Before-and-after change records
────────────────────────────────────────
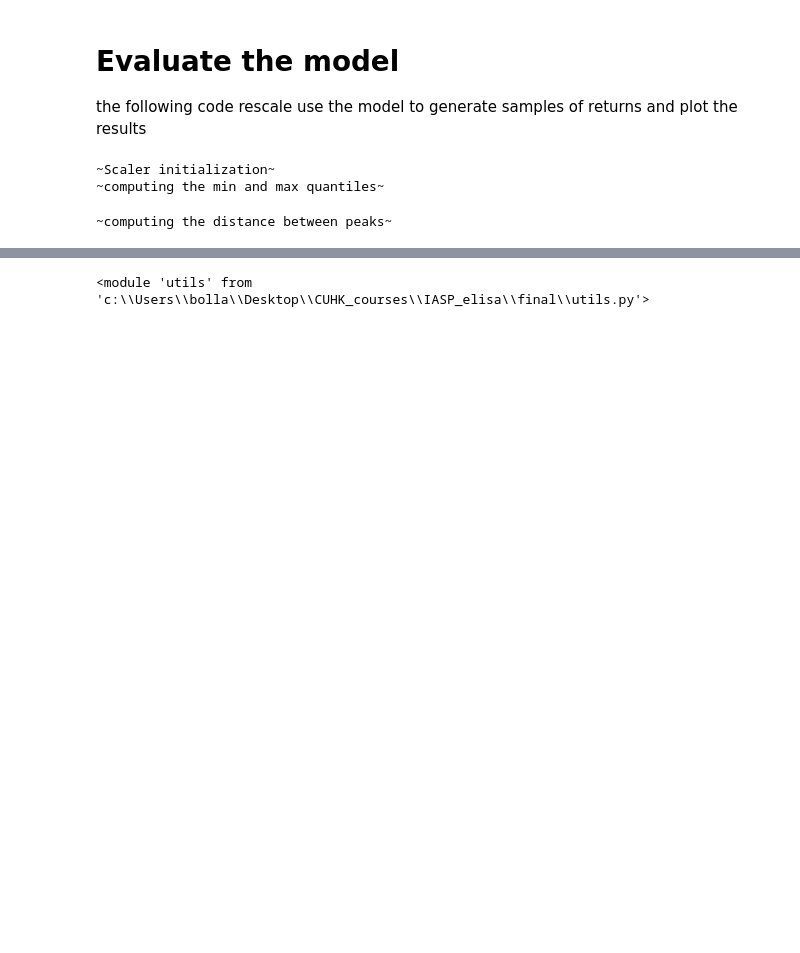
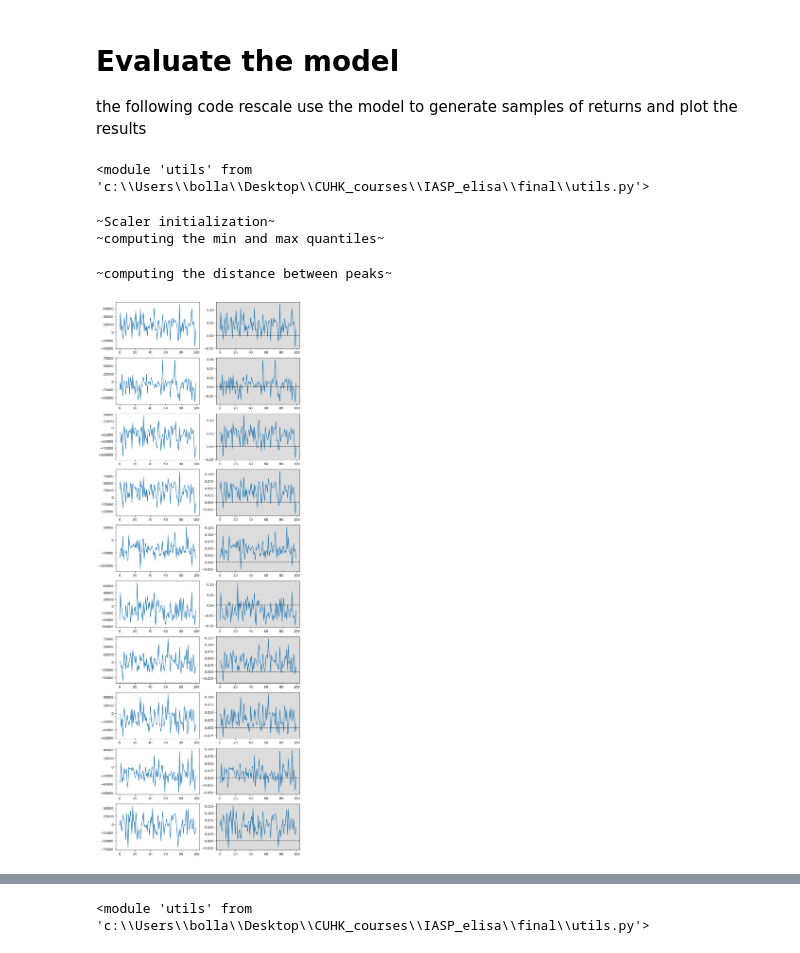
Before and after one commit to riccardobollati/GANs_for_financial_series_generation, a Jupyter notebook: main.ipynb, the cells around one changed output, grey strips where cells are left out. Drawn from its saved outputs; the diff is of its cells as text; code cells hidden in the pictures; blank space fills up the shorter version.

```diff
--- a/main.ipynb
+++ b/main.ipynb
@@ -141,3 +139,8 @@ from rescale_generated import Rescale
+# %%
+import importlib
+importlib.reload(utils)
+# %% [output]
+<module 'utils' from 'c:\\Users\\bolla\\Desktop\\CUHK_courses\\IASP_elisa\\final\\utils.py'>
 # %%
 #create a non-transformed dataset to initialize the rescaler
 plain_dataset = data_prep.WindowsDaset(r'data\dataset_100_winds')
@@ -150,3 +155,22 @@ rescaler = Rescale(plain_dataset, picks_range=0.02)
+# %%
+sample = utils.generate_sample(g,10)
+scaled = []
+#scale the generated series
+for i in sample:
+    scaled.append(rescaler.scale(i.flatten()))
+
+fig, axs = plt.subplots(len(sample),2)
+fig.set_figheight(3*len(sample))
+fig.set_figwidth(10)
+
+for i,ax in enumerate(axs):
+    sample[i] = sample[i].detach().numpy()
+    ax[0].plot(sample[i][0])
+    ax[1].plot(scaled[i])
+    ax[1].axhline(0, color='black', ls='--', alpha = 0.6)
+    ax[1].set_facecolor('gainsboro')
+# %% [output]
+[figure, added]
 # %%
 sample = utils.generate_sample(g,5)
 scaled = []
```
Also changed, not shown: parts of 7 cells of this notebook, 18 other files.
────────────────────────────────────────
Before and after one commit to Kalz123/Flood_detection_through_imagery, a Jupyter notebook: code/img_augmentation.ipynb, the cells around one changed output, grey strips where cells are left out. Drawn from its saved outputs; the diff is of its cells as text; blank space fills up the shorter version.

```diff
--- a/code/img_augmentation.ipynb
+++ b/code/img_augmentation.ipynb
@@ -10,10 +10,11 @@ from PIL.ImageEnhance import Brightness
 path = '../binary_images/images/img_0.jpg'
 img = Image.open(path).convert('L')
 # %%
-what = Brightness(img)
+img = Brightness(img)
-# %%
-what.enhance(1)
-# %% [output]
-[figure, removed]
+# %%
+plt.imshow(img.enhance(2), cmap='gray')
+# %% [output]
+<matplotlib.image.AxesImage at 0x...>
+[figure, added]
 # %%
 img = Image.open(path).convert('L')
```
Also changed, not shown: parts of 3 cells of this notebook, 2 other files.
────────────────────────────────────────
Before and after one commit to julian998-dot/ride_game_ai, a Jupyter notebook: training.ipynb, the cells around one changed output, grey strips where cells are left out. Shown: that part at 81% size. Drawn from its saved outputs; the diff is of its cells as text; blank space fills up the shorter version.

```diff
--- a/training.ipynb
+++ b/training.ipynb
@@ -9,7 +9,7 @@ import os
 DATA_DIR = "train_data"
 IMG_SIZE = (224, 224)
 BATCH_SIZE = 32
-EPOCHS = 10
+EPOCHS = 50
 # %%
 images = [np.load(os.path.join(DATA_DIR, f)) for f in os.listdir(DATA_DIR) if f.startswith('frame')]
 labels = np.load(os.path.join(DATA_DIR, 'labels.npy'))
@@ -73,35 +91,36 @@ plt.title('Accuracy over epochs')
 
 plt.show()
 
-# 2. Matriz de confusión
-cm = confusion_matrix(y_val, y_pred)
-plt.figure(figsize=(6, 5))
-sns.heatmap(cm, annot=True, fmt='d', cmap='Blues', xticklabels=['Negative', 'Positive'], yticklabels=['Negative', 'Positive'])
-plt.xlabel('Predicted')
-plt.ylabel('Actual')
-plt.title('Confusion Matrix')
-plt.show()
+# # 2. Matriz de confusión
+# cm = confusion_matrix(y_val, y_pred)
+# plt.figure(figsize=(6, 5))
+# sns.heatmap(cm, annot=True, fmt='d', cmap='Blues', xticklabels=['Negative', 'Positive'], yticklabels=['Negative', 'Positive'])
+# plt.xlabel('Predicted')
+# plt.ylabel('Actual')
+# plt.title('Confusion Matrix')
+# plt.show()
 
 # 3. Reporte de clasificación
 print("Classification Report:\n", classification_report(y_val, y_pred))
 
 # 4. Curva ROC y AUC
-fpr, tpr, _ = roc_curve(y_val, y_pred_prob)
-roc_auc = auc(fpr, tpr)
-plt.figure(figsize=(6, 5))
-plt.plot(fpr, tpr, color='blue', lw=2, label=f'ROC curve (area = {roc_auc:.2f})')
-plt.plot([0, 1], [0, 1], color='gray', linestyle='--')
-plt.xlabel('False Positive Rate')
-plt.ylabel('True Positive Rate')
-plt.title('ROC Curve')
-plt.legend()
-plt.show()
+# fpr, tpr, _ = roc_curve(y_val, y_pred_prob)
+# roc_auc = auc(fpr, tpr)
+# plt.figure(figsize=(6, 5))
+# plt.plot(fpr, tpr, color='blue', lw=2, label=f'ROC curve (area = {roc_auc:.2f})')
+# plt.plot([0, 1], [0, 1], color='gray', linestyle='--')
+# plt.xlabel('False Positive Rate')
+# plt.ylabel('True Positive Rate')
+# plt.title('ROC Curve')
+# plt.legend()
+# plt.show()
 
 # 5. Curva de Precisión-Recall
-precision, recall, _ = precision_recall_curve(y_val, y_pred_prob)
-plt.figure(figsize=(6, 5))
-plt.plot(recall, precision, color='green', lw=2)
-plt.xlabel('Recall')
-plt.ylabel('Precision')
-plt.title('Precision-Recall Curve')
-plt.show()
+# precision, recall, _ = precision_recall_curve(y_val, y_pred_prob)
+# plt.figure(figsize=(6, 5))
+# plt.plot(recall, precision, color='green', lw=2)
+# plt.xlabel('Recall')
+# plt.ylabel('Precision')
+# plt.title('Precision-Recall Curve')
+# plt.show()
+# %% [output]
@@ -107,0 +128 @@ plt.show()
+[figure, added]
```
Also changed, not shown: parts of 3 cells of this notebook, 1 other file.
────────────────────────────────────────
## What you will do
Which lines in the data above hold the word "sample"? Return each of them.

## Written response
+sample = utils.generate_sample(g,10)
+for i in sample:
+fig, axs = plt.subplots(len(sample),2)
+fig.set_figheight(3*len(sample))
+    sample[i] = sample[i].detach().numpy()
+    ax[0].plot(sample[i][0])
 sample = utils.generate_sample(g,5)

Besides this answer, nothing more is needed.